To coincide with the launch of its new travel insurance guide the ABI reveals the startling costs of falling ill abroad this year. Have an accident and you could have to work for over 25 years to pay for emergency medical care without insurance.
Find that hard to believe? These are some figures recently released by British insurance companies:
- £200 million paid out a year to help 150,000 people who fall seriously ill overseas
- One claim for treating a stroke in the USA has cost £760,000, at least 25 years wages for the average worker
- Another claim, for a jet-ski accident in Turkey, cost £125,000.
- The cost of the average medical claim at £1,300 rose by 40% between 2011 and 2016
- It is not uncommon for medical bills to run into tens or hundreds of thousands of pounds
The staggering potential costs of emergency medical treatment faced by UK travellers abroad this year is highlighted by the Association of British Insurers (ABI). Six-figure medical bills are now not uncommon.
The figures come as the ABI launches its new guide to travel insurance to help travellers ensure they have the right travel insurance to cover any sky high overseas medical bills and emergency repatriation to get back home (click here for your copy).

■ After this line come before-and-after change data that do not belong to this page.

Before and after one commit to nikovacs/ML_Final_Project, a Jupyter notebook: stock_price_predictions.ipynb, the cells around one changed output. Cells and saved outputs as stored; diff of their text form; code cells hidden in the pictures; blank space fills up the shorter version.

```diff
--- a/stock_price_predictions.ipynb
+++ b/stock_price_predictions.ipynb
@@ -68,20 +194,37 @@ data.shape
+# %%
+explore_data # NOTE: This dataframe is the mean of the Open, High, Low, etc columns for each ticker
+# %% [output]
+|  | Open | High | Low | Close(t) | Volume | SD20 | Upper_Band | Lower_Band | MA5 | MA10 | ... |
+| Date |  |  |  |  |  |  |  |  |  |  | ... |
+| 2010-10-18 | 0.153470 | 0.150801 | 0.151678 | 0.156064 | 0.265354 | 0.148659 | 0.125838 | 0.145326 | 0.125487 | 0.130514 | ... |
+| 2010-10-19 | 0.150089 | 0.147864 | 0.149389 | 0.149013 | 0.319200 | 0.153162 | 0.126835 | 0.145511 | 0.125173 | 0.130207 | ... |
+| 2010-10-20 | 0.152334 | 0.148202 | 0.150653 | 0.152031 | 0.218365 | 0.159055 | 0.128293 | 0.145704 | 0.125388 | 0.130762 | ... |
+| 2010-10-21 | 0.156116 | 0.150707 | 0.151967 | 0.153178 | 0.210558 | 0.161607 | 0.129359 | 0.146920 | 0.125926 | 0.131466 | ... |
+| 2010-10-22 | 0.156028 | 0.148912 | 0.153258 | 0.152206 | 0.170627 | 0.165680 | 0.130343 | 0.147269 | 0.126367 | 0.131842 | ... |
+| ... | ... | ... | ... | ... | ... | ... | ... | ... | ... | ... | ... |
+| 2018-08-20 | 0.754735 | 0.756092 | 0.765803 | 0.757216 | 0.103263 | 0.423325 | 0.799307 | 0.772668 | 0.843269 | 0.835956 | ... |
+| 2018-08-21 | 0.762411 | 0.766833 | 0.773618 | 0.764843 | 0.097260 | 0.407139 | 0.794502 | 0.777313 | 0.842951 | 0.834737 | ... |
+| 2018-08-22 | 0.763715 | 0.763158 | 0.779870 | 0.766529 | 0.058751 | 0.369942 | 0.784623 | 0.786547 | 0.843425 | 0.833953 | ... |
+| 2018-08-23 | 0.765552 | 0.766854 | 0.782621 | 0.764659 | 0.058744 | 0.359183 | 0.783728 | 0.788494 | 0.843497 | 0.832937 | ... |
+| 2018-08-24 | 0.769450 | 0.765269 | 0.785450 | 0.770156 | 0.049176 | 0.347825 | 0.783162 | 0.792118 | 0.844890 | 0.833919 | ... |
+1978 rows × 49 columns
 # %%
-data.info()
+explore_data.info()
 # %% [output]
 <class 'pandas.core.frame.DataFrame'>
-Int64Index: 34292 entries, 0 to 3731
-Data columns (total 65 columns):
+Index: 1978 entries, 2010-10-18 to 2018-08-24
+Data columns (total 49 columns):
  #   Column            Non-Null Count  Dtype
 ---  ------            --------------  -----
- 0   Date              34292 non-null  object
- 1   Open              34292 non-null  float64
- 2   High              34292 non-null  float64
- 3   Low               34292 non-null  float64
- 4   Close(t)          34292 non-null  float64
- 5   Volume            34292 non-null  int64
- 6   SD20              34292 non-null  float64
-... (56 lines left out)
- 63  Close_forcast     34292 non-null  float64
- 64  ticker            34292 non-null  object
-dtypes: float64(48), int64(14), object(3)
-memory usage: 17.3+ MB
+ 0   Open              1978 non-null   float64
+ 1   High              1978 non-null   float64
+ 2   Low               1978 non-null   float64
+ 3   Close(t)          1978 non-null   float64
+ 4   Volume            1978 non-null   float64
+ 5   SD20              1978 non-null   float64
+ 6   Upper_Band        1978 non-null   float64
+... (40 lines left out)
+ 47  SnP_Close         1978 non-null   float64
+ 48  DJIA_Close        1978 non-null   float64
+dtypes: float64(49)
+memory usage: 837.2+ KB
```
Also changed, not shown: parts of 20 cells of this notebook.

The USA, which attracts 3.8 million UK visitors a year, has some of the highest medical costs. For example:
- £768,000 has been paid to cover the medical costs of treating a traveller who suffered a stroke. This includes £60,000 for an air ambulance back to the UK.
- £252,000 to treat a brain haemorrhage and broken shoulder suffered by a traveller when he fell off a cycle.
- £32,000 to pay for a four day hospital stay to treat a 12 year-old girl who caught pneumonia on a school trip. The travel insurer also paid for the cost of flying out a member of the family to be with her.
Elsewhere in the world, examples of emergency medical bills faced by British travellers that travel insurers have paid include:
- £136,000 for treating complications following an insect bite in Chile. This included paying for a nurse to escort the traveller home.
- £81,000 to cover ongoing costs of treating a holidaymaker who contracted pancreatitis in Greece.
- £74,000 paid to treat a brain haemorrhage in Cuba.
- £60,000 to treat injuries sustained in a road accident in El Salvador. This included £33,000 for an air ambulance back to the UK.
When travelling in Europe, the free European Health Insurance Card (EHIC) gives you access to state-provided healthcare available to a resident. However, it is no substitute for having travel insurance as it will not cover all medical costs, or the cost of emergency repatriation back to the UK. From Spain an air ambulance can cost £25,000.
Mark Shepherd, Assistant Director, Head of Property, Commercial and Specialist Lines at the ABI, said: “While most travellers enjoy their breaks, falling seriously ill overseas is stressful enough, without the added worry of how to pay for potentially very expensive medical bills.
“Yet incredibly an estimated one in four travellers still travel without insurance, despite the fact that the average cost of a single trip policy can be less than what a family spends on snacks at the airport.
“With a wide range of competitively priced policies available, shop around, don’t forget to disclose any pre-existing medical conditions, and remember that the cheapest policy may not be best for your needs.”